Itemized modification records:
- Opening Delimiter -

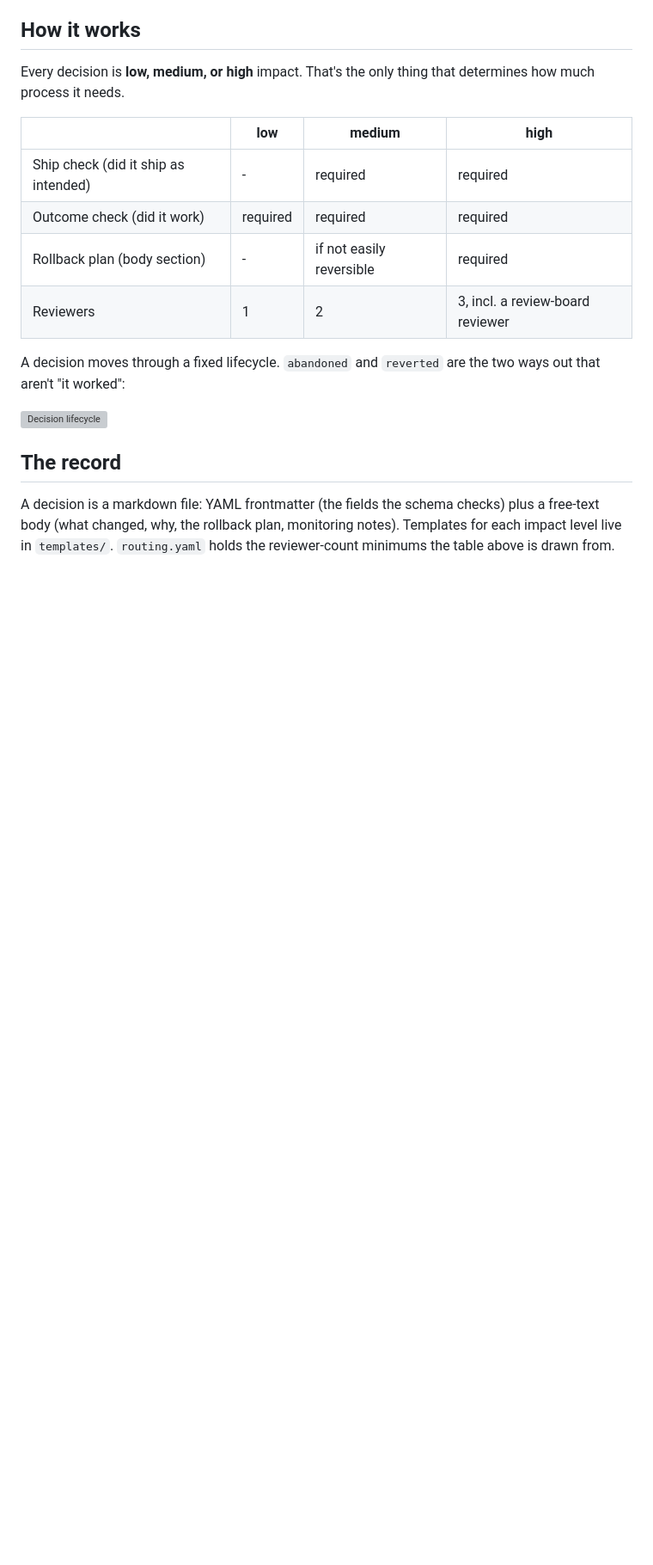
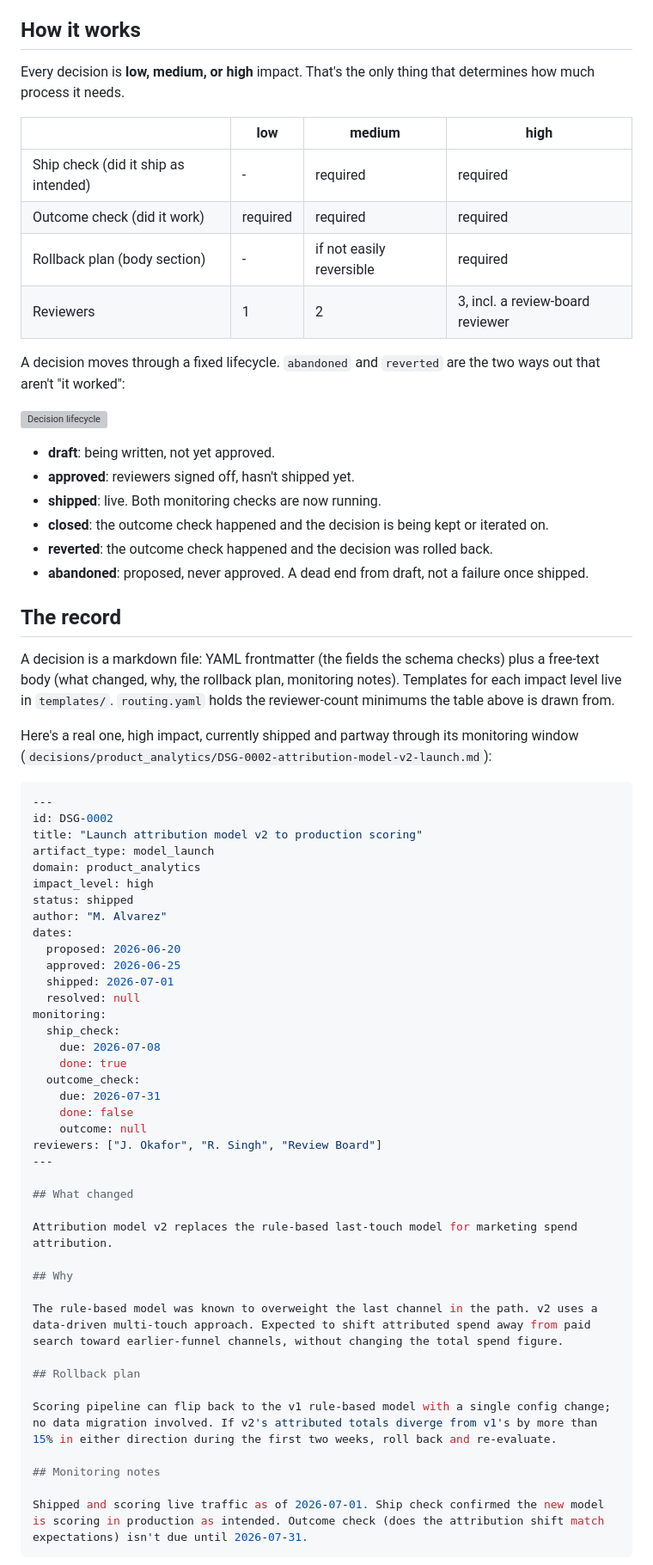
Before and after one commit to gus-morales/work-showcase, a Markdown page: projects/07-ds-decision-governance/README.md, the part around one of its changes. Shown at 86% size. Drawn GitHub-style; blank space fills up the shorter version; grey boxes are pictures that could not be loaded.

Commit message:
Expand project 07 README with a worked example, full field reference, and real validation-failure output

````diff
--- a/projects/07-ds-decision-governance/README.md
+++ b/projects/07-ds-decision-governance/README.md
@@ -29,7 +29,58 @@ A decision moves through a fixed lifecycle. `abandoned` and `reverted` are the t
 
 ![Decision lifecycle](assets/lifecycle.png)
 
+- **draft**: being written, not yet approved.
+- **approved**: reviewers signed off, hasn't shipped yet.
+- **shipped**: live. Both monitoring checks are now running.
+- **closed**: the outcome check happened and the decision is being kept or iterated on.
+- **reverted**: the outcome check happened and the decision was rolled back.
+- **abandoned**: proposed, never approved. A dead end from draft, not a failure once shipped.
+
 ## The record
 
 A decision is a markdown file: YAML frontmatter (the fields the schema checks) plus a free-text body (what changed, why, the rollback plan, monitoring notes). Templates for each impact level live in `templates/`. `routing.yaml` holds the reviewer-count minimums the table above is drawn from.
 
+Here's a real one, high impact, currently shipped and partway through its monitoring window (`decisions/product_analytics/DSG-0002-attribution-model-v2-launch.md`):
+
+```yaml
+---
+id: DSG-0002
+title: "Launch attribution model v2 to production scoring"
+artifact_type: model_launch
+domain: product_analytics
+impact_level: high
+status: shipped
+author: "M. Alvarez"
+dates:
+  proposed: 2026-06-20
+  approved: 2026-06-25
+  shipped: 2026-07-01
+  resolved: null
+monitoring:
+  ship_check:
+    due: 2026-07-08
+    done: true
+  outcome_check:
+    due: 2026-07-31
+    done: false
+    outcome: null
+reviewers: ["J. Okafor", "R. Singh", "Review Board"]
+---
+
+## What changed
+
+Attribution model v2 replaces the rule-based last-touch model for marketing spend attribution.
+
+## Why
+
+The rule-based model was known to overweight the last channel in the path. v2 uses a data-driven multi-touch approach. Expected to shift attributed spend away from paid search toward earlier-funnel channels, without changing the total spend figure.
+
+## Rollback plan
+
+Scoring pipeline can flip back to the v1 rule-based model with a single config change; no data migration involved. If v2's attributed totals diverge from v1's by more than 15% in either direction during the first two weeks, roll back and re-evaluate.
+
+## Monitoring notes
+
+Shipped and scoring live traffic as of 2026-07-01. Ship check confirmed the new model is scoring in production as intended. Outcome check (does the attribution shift match expectations) isn't due until 2026-07-31.
+```
+
````
Also changed, not shown: other parts of projects/07-ds-decision-governance/README.md (+61 -1 lines).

- Closing Delimiter -

→ PROBLEM DESCRIPTION: From the records above, return each line that has the string "rule".

→ RESPONSE FOR THIS EXERCISE:
+Attribution model v2 replaces the rule-based last-touch model for marketing spend attribution.
+The rule-based model was known to overweight the last channel in the path. v2 uses a data-driven multi-touch approach. Expected to shift attributed spend away from paid search toward earlier-funnel channels, without changing the total spend figure.
+Scoring pipeline can flip back to the v1 rule-based model with a single config change; no data migration involved. If v2's attributed totals diverge from v1's by more than 15% in either direction during the first two weeks, roll back and re-evaluate.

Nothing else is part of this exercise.